-- TASK REQUIREMENTS --
Among the lines listed below, count those that include the string "Ticker", and state only the count.

-- DATA SHOWN --

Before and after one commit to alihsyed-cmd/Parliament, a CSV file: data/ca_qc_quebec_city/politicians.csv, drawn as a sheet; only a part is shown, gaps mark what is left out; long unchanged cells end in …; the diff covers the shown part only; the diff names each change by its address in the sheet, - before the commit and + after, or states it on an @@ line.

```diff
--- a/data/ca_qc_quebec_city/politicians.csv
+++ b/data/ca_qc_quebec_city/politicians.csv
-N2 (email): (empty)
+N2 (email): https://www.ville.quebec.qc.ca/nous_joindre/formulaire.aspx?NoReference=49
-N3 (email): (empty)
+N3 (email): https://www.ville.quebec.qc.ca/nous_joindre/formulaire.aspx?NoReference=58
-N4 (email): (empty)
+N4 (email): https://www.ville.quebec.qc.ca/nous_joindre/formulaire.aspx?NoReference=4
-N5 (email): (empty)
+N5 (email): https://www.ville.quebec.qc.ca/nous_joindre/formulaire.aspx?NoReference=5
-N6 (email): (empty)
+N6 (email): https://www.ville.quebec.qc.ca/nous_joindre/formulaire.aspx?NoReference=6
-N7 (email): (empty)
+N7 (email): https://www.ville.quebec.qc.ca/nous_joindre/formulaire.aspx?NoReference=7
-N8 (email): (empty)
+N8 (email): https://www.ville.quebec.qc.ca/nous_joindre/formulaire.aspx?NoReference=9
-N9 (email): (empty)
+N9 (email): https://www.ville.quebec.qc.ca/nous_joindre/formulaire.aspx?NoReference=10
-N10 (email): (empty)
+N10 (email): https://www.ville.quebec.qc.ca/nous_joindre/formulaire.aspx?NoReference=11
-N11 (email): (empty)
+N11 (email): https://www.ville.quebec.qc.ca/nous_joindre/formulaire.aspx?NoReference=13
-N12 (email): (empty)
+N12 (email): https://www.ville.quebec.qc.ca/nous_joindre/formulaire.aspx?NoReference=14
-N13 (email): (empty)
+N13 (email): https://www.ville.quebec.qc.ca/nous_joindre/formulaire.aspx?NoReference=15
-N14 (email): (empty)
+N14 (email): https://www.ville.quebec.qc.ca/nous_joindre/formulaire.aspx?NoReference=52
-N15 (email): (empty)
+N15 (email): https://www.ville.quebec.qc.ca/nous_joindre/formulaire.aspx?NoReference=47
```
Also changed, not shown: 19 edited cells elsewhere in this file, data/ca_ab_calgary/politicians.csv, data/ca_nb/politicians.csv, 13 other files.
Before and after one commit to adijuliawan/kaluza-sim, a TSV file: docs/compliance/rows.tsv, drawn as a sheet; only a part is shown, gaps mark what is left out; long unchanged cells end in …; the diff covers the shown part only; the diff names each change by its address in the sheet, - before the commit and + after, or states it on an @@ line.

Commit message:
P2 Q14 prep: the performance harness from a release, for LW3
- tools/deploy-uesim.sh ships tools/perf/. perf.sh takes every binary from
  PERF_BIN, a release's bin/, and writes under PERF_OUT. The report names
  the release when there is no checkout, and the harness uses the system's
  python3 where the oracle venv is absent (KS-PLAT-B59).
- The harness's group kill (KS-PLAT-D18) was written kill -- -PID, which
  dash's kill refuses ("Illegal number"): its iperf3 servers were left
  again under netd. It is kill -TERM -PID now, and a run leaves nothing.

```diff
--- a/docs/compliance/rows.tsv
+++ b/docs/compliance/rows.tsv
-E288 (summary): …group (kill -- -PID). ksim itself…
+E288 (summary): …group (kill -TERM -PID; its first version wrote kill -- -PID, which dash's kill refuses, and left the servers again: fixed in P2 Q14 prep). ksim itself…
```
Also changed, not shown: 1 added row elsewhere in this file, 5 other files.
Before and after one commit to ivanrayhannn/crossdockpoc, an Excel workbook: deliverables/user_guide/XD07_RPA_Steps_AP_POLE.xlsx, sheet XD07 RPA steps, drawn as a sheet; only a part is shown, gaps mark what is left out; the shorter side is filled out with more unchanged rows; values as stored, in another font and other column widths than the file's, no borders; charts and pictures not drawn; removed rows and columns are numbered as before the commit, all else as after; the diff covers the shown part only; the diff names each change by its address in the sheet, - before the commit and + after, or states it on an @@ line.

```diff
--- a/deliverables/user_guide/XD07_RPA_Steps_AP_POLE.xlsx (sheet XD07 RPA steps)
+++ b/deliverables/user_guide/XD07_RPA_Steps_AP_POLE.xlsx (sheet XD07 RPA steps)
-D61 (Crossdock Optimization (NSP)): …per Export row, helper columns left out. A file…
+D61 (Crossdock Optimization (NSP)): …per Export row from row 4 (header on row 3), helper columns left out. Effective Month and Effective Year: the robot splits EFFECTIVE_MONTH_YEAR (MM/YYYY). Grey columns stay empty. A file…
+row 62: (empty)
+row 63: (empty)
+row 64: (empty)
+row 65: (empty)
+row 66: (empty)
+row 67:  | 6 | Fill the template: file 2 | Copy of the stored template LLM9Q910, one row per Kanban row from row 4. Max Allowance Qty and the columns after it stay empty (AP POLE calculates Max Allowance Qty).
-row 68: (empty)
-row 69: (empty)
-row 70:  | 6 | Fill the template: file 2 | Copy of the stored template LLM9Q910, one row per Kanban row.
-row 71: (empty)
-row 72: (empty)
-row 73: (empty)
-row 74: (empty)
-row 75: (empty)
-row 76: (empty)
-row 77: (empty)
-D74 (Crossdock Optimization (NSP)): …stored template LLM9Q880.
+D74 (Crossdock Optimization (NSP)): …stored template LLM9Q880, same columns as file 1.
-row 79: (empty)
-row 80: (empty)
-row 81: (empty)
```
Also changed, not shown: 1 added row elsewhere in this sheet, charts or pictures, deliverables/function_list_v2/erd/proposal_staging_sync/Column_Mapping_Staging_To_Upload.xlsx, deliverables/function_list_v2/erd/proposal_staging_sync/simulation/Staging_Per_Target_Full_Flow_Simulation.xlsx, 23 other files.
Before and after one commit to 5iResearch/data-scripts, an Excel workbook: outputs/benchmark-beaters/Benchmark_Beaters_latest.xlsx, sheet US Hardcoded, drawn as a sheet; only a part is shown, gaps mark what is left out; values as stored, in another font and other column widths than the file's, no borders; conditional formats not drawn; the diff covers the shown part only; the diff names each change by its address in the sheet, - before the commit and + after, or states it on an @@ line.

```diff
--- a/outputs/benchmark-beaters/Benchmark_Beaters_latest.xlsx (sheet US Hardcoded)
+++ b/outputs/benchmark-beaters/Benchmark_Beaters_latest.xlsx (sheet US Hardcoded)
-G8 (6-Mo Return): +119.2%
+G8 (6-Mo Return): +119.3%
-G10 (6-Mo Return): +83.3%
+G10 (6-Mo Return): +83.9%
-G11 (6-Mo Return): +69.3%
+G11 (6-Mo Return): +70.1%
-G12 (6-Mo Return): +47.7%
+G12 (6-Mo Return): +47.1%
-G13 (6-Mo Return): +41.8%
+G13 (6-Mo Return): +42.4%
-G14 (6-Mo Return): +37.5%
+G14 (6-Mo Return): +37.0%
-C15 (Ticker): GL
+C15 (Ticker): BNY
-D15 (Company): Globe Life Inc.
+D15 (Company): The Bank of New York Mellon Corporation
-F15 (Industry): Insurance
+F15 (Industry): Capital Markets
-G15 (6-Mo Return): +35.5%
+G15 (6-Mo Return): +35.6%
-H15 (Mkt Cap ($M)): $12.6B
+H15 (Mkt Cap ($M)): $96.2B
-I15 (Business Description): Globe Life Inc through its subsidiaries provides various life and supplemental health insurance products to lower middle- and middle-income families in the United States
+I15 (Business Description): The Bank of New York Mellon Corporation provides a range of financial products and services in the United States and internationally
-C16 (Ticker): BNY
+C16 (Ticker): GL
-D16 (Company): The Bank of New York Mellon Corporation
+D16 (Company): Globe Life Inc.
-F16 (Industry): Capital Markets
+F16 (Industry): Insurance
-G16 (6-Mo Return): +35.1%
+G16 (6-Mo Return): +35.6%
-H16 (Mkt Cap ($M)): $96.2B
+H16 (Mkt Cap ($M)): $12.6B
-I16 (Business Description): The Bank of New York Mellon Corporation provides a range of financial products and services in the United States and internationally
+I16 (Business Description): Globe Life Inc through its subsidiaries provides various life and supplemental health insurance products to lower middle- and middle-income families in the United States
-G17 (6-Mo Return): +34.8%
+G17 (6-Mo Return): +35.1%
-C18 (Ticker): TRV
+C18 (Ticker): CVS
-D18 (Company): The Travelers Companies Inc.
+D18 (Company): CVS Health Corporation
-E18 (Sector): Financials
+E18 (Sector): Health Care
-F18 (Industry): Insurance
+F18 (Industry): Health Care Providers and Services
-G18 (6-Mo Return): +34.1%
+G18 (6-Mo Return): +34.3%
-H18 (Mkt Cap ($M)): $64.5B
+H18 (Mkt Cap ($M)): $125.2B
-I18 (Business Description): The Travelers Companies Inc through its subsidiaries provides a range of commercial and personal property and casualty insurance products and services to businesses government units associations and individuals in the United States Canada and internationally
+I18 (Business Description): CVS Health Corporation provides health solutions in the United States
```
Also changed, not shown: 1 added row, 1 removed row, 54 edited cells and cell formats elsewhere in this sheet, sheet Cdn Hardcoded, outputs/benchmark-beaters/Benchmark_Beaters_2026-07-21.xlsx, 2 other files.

-- EXERCISE ANSWER --
6